Get free updates from The Good Life in your inbox. Subscribe today!

Friday, August 22, 2014

5 Things Your Treasure Says About You

treasure chest
“Do not store up for yourselves treasures on earth, where moth and rust destroy, and where thieves break in and steal. But store up for yourselves treasures in heaven, where moth and rust do not destroy, and where thieves do not break in and steal. For where your treasure is, there your heart will be also. (Matthew 6:19-21)

There are two kingdoms that are vying for your heart in a relentless pursuit of you. In this life we have a choice: we can either pursue Worldly Riches or we can pursue Kingdom Riches. Worldly Riches are temporal things like money and possessions that don't last and can be taken from us. Kingdom Riches are eternal things that only God can provide and can never be taken away. They last forever. You can't pursue both because, as Matthew goes on to tell us, you will hate the one and love the other. Both kingdoms are opposed to each other and have different agendas. The Worldly Kingdom and its riches are only concerned with the here and now. The Heavenly Kingdom and its riches are concerned with your eternity and more importantly, your soul. Read on to discover 5 things your treasure says about you.

#1 - Your treausre determines your IDENTITY.
Worldly Riches define you by what you can or can't do, or what you have or don't have. Kingdom Riches define you simply by who you are in Christ. In God's kingdom your identity is not tied to what you do. Have you ever noticed in the bible that David is called "a man after God's own heart?" He is not identified as the one who killed Goliath, or the one who wrote the Psalms, or even one of the greatest kings of Israel. Nope. His identity is based on his relationship with the Father. In heaven there will be no titles in front of our names.

#2 - Your treasure determines your OWNERSHIP.
Not what you own, but who owns you. The pursuit of Worldly Riches leads to enslavement because possessions have a way of controlling us. The more you get, the more you have to work to keep them. The pursuit of Kingdom Riches leads to freedom because God is the one who not only owns us, but owns everything we have. In fact, we wouldn't have those things if it weren't for Him in the first place. The Worldly Kingdom seeks to own you to make you dependent upon it. On the other hand, the Heavenly Kingdom seeks to own you to bring you freedom from dependency upon things that don't last.

#3 - Your treasure determines your VALUE.
Worldly Riches actually devalue us because they place value on what we have. In that kingdom life is limited to 2+2=4. Kingdom Riches increase our value because, once again, our value has nothing to do with what we can or can't do, but on our relationship with Christ. Whether I have a million dollars or am homeless, my value doesn't change. In this kingdom life is unlimited because God is not limited by human math or our economy. In his Kingdom 2+2 might equal a million.

#4 - Your treasure determines your TRUST.
Worldly Riches lead to worry because there is no real guarantee. We are left to rely on the economy, other people and ourselves. Those will disappoint us. Kingdom Riches lead to peace because God is our source of provision. We can trust Him because He never leaves us or forsakes us and He is the same yesterday, today and forever. You can't say that about anything else.

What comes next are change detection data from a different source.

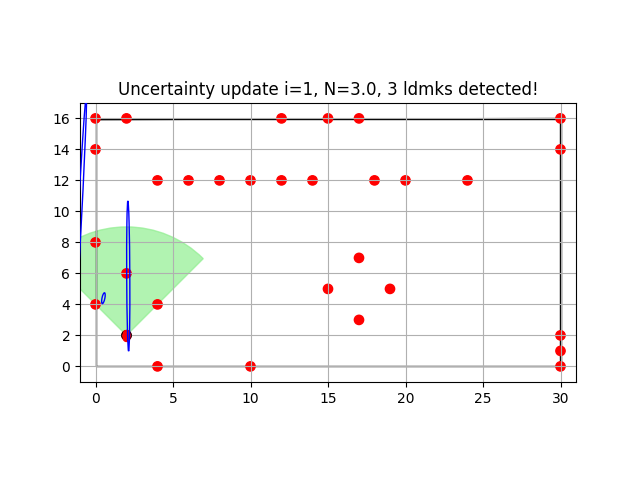
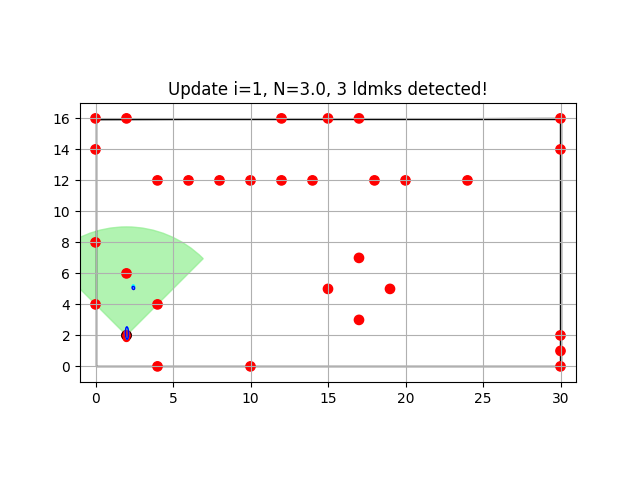
FastSLAM1 and SLAMparticle with some bugs related to dubious features delete. FastSLAM_2 start.

Changed region(s): [[0.1875, 0.1562, 0.8438, 0.2188], [0.1562, 0.4062, 0.2188, 0.7188], [0.125, 0.2188, 0.1562, 0.4688]]

diff --git a/FastSLAM_1.py b/FastSLAM_1.py
@@ -22,6 +22,7 @@ def FastSLAM_1(Y, u_t, z_t, p0, alphas_motion, camera_range, camera_fov,
         # line 4
         particle.x = sample_model_velocity(x_tp=particle.x, u_t=u_t, alphas=alphas_motion, deltat=deltat)
 
+        dubious_feat = set()
         for z_idx, z in enumerate(z_t.T):                       # iter over readings
             s = z[2]
             z = z[:2][:, None]                                  # ignore s and make vertical again
@@ -72,7 +73,6 @@ def FastSLAM_1(Y, u_t, z_t, p0, alphas_motion, camera_range, camera_fov,
             Ntp = particle.N
             Nt = max(Ntp, c+1)
 
-            delete_list = []
             for j in range(Nt):
                 if j == c and j == Ntp:                                      # new feature
                     # line 17
@@ -86,7 +86,7 @@ def FastSLAM_1(Y, u_t, z_t, p0, alphas_motion, camera_range, camera_fov,
 
                     particle.insert_new_feature(mu, Sigma)
 
-                elif (j == c) and j <= (Ntp - 1):                           # observed feature
+                elif j == c and j < Ntp:                                    # update observed feature
                     mu, Sigma, _ = particle.access_feature(j)
                     zhat = particle.compute_expected_measurement(j)
 
@@ -109,24 +109,23 @@ def FastSLAM_1(Y, u_t, z_t, p0, alphas_motion, camera_range, camera_fov,
                     particle.update_map(j, mu, Sigma)
 
                 else:                                                           # all other features
-                    # does not necessary to update the feature
                     # check if into the perception range
                     # line 28
                     dist = np.linalg.norm(particle.mu_features[j] - particle.x[:2])
                     rel_bearing = relative_bearing(observer_angle=particle.x[2],
                                                    target_angle=arctan2(particle.mu_features[j][0] - particle.x[0],
                                                                         particle.mu_features[j][1] - particle.x[1]))
+                    if dist < camera_range and abs(rel_bearing) < camera_fov/2:
+                        dubious_feat.add(j)
 
-                    if dist < camera_range and abs(rel_bearing) < camera_fov:
-                        # line 31
-                        particle.counter_features[j] -= 1
+        dubious_feat = list(dubious_feat)
+        dubious_feat.sort()
+        dubious_feat.reverse()
+        for j in dubious_feat:
+            particle.counter_features[j] -= 1
 
-                        # lines 32, and 33
-                        if particle.counter_features[j] < 0:
-                            delete_list.append(j)
-
-            delete_list.reverse()
-            for j in delete_list:
+            # lines 32, and 33
+            if particle.counter_features[j] < 0:
                 particle.delete_feature(j)
 
     # particles likelihoods considering all readings

diff --git a/homework_6.py b/homework_6.py
@@ -52,7 +52,7 @@ ut_seq = np.array(
 n_particles = 10
 percep_sigmas = (0.3, 0.1, 0.1)
 motion_alphas = np.array((5, 1, 0.01, 0.01, 0.01, 0.01))*1e-3
-p0 = 5e-1
+p0 = 1e-1
 
 # good values for visualization:
 # percep_sigmas = (0.3, 0.01, 0.1)
@@ -89,7 +89,7 @@ if __name__ == "__main__":
                 ldmks_string = 'No Ldmks detected...'
 
             N_mean = sum([p.N for p in Y])/len(Y)
-            title = f"Uncertainty update i={i}, N={N_mean}, {ldmks_string}"
+            title = f"Update i={i}, N={N_mean}, {ldmks_string}"
         else: raise 'algo_name err'
 
         plot_FastSLAM_scene(xt=xti, Y=Y, w=w, area_map=test_area_map, camera_fov=camera_fov,
@@ -97,6 +97,5 @@ if __name__ == "__main__":
                             figname=images_dir + 'iter_{0:03d}'.format(i))
 
         print(f'Fim da iteração {i} de {len(ut_seq.T)-1}')
-
 
     make_movie(images_dir, f'./movies/{algo_name}_movie.gif')

diff --git a/plot_utils.py b/plot_utils.py
@@ -231,6 +231,11 @@ def plot_FastSLAM_scene(xt, Y, w, area_map, camera_fov, camera_range, title, sav
         #     mu, Sigma, _ = particle.access_feature(i)
         #     pats += get_mahalanobis_level_pat(mean=(mu[0], mu[1]), S=Sigma, colors=['blue'], zorder=3)
 
+    worst_particle = Y[np.argmin(w)]
+    for i in range(worst_particle.N):
+        mu, Sigma, _ = worst_particle.access_feature(i)
+        pats += get_mahalanobis_level_pat(mean=(mu[0], mu[1]), S=Sigma, colors=['cyan'], zorder=3)
+
     best_particle = Y[np.argmax(w)]
     for i in range(best_particle.N):
         mu, Sigma, _ = best_particle.access_feature(i)

diff --git a/utils.py b/utils.py
@@ -168,6 +168,7 @@ class SLAMParticle:
     def update_map(self, j, mu, Sigma):
         self.mu_features[j] = mu
         self.Sigmas_features[j] = Sigma
+        self.counter_features[j] += 1
 
     def access_feature(self, j):
         mu = self.mu_features[j]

#5 - Your treasure determines your REWARD.
Worldly Riches lead to hopelessness because there is no guarantee for the future. Banks fail and markets crash. When they do, they take our stuff with it. Kingdom Riches lead to hope because our future is secure. In God's kingdom his word is backed up by a 100% guarantee and his record through the ages proves it. Any reward we receive from the Earthly Kingdom is short lived but our reward from the Heavenly Kingdom is eternal and nothing can take that away, ever.

The pursuit of Kingdom Riches requires letting go. You have to let go of Worldly Riches if you want Kingdom Riches. You can't grab on to what God has in his hands until you first let go of what you have in your hands. He has so much for you but you will never acquire it as long as your hands are full of Worldly Riches. Once you let go, He will fill your hands with Kingdom Riches that will last forever.

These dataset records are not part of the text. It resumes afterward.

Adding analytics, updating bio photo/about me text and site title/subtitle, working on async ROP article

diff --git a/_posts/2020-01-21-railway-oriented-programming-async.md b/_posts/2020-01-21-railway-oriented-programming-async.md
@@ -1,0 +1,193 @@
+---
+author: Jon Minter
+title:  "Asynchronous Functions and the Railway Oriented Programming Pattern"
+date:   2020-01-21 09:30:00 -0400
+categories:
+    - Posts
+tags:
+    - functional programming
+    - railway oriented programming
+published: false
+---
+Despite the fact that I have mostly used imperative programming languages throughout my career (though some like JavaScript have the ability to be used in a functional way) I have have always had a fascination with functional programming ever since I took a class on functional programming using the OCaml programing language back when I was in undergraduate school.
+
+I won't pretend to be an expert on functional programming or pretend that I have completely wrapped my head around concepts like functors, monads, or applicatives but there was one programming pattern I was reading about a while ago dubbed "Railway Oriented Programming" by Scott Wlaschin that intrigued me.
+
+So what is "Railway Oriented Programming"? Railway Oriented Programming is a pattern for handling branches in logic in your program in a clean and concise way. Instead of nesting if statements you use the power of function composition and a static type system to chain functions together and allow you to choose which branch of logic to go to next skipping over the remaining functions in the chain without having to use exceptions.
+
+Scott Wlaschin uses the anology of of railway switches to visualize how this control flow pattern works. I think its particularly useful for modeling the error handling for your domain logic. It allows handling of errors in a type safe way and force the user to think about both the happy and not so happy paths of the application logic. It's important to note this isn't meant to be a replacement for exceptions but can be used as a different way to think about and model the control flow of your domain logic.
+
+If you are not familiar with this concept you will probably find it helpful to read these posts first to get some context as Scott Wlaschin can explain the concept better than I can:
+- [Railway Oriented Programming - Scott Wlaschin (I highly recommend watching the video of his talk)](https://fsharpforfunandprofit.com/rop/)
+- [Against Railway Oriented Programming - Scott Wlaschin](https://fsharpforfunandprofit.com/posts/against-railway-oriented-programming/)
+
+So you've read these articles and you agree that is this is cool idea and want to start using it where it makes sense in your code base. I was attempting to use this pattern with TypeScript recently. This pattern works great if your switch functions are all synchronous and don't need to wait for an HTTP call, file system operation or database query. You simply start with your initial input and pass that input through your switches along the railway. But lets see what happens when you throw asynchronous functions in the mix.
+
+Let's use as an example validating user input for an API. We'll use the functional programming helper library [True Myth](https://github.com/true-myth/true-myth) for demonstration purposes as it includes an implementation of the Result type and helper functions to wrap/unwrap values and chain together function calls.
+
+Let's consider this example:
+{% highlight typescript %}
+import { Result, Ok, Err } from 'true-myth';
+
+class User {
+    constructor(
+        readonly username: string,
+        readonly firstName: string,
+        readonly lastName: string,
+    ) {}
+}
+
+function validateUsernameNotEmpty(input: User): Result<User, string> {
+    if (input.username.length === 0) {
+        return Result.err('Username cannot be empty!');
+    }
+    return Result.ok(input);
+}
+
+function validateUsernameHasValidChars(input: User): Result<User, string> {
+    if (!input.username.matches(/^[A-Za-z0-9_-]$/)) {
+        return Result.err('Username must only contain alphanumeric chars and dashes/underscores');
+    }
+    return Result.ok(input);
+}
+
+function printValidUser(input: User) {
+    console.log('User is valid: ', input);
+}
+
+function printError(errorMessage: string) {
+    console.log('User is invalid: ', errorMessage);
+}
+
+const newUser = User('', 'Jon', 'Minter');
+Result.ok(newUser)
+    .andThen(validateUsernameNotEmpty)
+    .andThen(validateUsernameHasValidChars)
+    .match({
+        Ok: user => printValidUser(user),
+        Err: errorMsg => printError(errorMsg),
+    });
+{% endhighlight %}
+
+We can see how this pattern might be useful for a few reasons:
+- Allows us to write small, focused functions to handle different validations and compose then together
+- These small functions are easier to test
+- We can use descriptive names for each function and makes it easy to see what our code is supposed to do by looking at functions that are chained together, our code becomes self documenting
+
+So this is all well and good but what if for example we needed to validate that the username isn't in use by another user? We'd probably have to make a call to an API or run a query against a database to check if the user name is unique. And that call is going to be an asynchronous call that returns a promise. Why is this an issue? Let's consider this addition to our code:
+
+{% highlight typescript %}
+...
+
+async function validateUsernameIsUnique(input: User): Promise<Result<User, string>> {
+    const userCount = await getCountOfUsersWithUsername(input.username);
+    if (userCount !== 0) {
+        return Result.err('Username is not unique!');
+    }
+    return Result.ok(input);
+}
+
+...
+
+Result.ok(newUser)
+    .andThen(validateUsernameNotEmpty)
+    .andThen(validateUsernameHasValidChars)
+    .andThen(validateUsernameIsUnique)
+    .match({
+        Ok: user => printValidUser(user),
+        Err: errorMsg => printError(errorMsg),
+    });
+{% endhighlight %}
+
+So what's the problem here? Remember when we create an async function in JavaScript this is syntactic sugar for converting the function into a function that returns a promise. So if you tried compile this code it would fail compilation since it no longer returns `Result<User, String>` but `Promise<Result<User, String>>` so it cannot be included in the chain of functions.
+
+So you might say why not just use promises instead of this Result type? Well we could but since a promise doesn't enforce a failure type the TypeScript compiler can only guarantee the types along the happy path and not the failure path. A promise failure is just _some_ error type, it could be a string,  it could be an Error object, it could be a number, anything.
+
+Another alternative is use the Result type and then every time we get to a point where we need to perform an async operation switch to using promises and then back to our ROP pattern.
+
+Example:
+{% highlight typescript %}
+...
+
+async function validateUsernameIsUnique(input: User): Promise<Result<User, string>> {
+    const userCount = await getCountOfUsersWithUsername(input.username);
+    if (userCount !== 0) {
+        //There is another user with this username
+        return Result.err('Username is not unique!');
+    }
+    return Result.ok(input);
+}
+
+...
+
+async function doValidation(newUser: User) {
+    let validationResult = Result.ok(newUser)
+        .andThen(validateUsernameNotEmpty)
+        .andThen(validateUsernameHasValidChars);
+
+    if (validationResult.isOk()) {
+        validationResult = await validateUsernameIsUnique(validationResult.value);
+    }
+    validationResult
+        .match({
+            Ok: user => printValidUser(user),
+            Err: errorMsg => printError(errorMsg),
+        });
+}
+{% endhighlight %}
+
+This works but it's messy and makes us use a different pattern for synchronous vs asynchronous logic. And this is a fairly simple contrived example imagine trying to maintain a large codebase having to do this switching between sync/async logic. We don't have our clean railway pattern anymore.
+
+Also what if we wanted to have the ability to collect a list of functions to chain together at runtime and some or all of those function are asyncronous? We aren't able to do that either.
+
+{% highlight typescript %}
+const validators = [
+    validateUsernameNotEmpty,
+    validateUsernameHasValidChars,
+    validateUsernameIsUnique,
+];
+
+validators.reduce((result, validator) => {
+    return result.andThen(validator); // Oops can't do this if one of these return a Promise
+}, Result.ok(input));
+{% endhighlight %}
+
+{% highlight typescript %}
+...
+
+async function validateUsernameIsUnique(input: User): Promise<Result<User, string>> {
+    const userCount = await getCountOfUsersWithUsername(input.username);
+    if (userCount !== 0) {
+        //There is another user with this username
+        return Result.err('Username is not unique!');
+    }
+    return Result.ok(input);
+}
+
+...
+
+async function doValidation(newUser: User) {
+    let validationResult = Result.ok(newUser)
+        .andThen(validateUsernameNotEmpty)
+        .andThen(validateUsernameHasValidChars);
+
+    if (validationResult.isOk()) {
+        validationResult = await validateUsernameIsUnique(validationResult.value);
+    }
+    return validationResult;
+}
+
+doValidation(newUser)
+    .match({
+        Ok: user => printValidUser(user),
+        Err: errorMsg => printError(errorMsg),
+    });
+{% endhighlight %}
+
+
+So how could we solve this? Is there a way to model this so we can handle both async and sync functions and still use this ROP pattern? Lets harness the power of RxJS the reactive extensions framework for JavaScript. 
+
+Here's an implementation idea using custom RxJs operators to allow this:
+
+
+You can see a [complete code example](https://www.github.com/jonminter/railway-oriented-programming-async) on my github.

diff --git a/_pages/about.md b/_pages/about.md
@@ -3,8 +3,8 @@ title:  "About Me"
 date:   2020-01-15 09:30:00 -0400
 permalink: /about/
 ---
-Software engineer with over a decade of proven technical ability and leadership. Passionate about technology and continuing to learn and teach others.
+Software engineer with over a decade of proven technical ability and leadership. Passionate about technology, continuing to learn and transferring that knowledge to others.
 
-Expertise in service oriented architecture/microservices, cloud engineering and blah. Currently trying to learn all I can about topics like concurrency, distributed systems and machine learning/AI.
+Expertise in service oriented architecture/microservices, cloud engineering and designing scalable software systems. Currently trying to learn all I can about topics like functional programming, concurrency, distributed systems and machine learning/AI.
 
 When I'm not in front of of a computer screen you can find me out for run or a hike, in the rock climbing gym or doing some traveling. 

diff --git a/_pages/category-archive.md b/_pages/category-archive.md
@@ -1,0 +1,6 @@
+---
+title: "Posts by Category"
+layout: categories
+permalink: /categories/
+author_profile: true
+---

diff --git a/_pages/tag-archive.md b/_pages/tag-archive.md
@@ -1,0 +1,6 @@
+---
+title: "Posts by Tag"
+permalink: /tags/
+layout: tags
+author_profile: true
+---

Get free updates from The Good Life in your inbox. Subscribe today!